======== Data records ========
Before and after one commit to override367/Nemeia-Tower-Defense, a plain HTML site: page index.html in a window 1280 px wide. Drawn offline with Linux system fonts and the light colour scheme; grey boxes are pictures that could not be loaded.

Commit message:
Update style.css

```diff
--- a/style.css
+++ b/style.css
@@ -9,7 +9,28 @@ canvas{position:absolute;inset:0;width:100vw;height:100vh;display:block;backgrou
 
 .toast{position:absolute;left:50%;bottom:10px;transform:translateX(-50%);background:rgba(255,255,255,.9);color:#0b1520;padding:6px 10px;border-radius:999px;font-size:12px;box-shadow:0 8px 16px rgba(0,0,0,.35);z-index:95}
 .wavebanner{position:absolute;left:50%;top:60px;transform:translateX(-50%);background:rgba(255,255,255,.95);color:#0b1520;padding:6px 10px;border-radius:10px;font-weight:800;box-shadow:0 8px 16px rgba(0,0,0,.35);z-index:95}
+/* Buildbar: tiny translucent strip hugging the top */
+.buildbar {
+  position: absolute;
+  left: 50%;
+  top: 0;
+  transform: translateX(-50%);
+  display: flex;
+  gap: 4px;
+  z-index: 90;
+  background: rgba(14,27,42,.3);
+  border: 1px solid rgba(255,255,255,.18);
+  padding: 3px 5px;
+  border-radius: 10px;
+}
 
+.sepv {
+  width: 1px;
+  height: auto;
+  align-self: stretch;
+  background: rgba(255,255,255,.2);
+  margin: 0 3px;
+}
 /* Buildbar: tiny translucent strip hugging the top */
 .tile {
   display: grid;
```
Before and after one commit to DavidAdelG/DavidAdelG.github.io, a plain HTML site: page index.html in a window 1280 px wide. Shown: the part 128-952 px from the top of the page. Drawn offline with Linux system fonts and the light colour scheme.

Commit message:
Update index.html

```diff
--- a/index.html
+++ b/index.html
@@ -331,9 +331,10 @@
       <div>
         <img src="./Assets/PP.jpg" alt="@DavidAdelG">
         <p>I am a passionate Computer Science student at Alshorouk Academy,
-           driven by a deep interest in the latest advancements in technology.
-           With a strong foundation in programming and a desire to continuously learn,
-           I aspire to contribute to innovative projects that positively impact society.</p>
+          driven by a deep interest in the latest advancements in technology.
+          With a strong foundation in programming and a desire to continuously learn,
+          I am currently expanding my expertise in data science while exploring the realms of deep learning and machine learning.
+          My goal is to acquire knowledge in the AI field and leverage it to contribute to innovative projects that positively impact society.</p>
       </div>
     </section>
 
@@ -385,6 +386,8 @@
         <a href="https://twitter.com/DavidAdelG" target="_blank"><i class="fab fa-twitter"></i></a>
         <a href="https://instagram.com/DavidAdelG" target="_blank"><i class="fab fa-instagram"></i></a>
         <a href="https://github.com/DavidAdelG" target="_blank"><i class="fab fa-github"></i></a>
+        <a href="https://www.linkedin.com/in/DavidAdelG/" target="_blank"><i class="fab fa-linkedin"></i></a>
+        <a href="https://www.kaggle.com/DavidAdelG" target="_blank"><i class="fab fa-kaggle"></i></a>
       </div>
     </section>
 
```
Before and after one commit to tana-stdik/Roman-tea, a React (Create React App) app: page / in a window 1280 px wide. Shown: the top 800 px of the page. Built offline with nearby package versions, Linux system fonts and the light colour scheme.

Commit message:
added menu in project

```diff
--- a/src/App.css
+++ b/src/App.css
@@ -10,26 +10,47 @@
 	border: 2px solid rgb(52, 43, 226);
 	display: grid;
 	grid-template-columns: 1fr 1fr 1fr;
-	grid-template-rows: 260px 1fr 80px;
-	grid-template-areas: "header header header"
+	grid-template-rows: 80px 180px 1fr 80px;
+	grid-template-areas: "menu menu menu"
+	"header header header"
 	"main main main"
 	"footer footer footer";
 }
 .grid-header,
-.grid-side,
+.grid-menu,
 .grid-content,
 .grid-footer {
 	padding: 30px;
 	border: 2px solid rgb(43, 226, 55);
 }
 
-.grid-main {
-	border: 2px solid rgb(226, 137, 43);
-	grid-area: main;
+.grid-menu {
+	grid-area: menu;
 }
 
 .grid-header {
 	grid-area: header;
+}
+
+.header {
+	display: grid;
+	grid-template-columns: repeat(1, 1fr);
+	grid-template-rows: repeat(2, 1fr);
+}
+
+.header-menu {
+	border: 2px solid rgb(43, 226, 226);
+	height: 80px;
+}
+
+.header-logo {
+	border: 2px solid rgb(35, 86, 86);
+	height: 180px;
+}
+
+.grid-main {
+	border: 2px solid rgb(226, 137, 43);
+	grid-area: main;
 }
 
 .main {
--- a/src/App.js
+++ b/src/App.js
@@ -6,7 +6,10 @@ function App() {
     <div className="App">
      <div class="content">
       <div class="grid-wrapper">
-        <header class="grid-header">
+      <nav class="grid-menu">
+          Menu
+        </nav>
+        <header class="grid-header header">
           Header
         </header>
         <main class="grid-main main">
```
========
Directions
Every entry is to be restated exactly, with no line dropped.

Task answer
Before and after one commit to override367/Nemeia-Tower-Defense, a plain HTML site: page index.html in a window 1280 px wide. Drawn offline with Linux system fonts and the light colour scheme; grey boxes are pictures that could not be loaded.

Commit message:
Update style.css

```diff
--- a/style.css
+++ b/style.css
@@ -9,7 +9,28 @@ canvas{position:absolute;inset:0;width:100vw;height:100vh;display:block;backgrou
 
 .toast{position:absolute;left:50%;bottom:10px;transform:translateX(-50%);background:rgba(255,255,255,.9);color:#0b1520;padding:6px 10px;border-radius:999px;font-size:12px;box-shadow:0 8px 16px rgba(0,0,0,.35);z-index:95}
 .wavebanner{position:absolute;left:50%;top:60px;transform:translateX(-50%);background:rgba(255,255,255,.95);color:#0b1520;padding:6px 10px;border-radius:10px;font-weight:800;box-shadow:0 8px 16px rgba(0,0,0,.35);z-index:95}
+/* Buildbar: tiny translucent strip hugging the top */
+.buildbar {
+  position: absolute;
+  left: 50%;
+  top: 0;
+  transform: translateX(-50%);
+  display: flex;
+  gap: 4px;
+  z-index: 90;
+  background: rgba(14,27,42,.3);
+  border: 1px solid rgba(255,255,255,.18);
+  padding: 3px 5px;
+  border-radius: 10px;
+}
 
+.sepv {
+  width: 1px;
+  height: auto;
+  align-self: stretch;
+  background: rgba(255,255,255,.2);
+  margin: 0 3px;
+}
 /* Buildbar: tiny translucent strip hugging the top */
 .tile {
   display: grid;
```
Before and after one commit to DavidAdelG/DavidAdelG.github.io, a plain HTML site: page index.html in a window 1280 px wide. Shown: the part 128-952 px from the top of the page. Drawn offline with Linux system fonts and the light colour scheme.

Commit message:
Update index.html

```diff
--- a/index.html
+++ b/index.html
@@ -331,9 +331,10 @@
       <div>
         <img src="./Assets/PP.jpg" alt="@DavidAdelG">
         <p>I am a passionate Computer Science student at Alshorouk Academy,
-           driven by a deep interest in the latest advancements in technology.
-           With a strong foundation in programming and a desire to continuously learn,
-           I aspire to contribute to innovative projects that positively impact society.</p>
+          driven by a deep interest in the latest advancements in technology.
+          With a strong foundation in programming and a desire to continuously learn,
+          I am currently expanding my expertise in data science while exploring the realms of deep learning and machine learning.
+          My goal is to acquire knowledge in the AI field and leverage it to contribute to innovative projects that positively impact society.</p>
       </div>
     </section>
 
@@ -385,6 +386,8 @@
         <a href="https://twitter.com/DavidAdelG" target="_blank"><i class="fab fa-twitter"></i></a>
         <a href="https://instagram.com/DavidAdelG" target="_blank"><i class="fab fa-instagram"></i></a>
         <a href="https://github.com/DavidAdelG" target="_blank"><i class="fab fa-github"></i></a>
+        <a href="https://www.linkedin.com/in/DavidAdelG/" target="_blank"><i class="fab fa-linkedin"></i></a>
+        <a href="https://www.kaggle.com/DavidAdelG" target="_blank"><i class="fab fa-kaggle"></i></a>
       </div>
     </section>
 
```
Before and after one commit to tana-stdik/Roman-tea, a React (Create React App) app: page / in a window 1280 px wide. Shown: the top 800 px of the page. Built offline with nearby package versions, Linux system fonts and the light colour scheme.

Commit message:
added menu in project

```diff
--- a/src/App.css
+++ b/src/App.css
@@ -10,26 +10,47 @@
 	border: 2px solid rgb(52, 43, 226);
 	display: grid;
 	grid-template-columns: 1fr 1fr 1fr;
-	grid-template-rows: 260px 1fr 80px;
-	grid-template-areas: "header header header"
+	grid-template-rows: 80px 180px 1fr 80px;
+	grid-template-areas: "menu menu menu"
+	"header header header"
 	"main main main"
 	"footer footer footer";
 }
 .grid-header,
-.grid-side,
+.grid-menu,
 .grid-content,
 .grid-footer {
 	padding: 30px;
 	border: 2px solid rgb(43, 226, 55);
 }
 
-.grid-main {
-	border: 2px solid rgb(226, 137, 43);
-	grid-area: main;
+.grid-menu {
+	grid-area: menu;
 }
 
 .grid-header {
 	grid-area: header;
+}
+
+.header {
+	display: grid;
+	grid-template-columns: repeat(1, 1fr);
+	grid-template-rows: repeat(2, 1fr);
+}
+
+.header-menu {
+	border: 2px solid rgb(43, 226, 226);
+	height: 80px;
+}
+
+.header-logo {
+	border: 2px solid rgb(35, 86, 86);
+	height: 180px;
+}
+
+.grid-main {
+	border: 2px solid rgb(226, 137, 43);
+	grid-area: main;
 }
 
 .main {
--- a/src/App.js
+++ b/src/App.js
@@ -6,7 +6,10 @@ function App() {
     <div className="App">
      <div class="content">
       <div class="grid-wrapper">
-        <header class="grid-header">
+      <nav class="grid-menu">
+          Menu
+        </nav>
+        <header class="grid-header header">
           Header
         </header>
         <main class="grid-main main">
```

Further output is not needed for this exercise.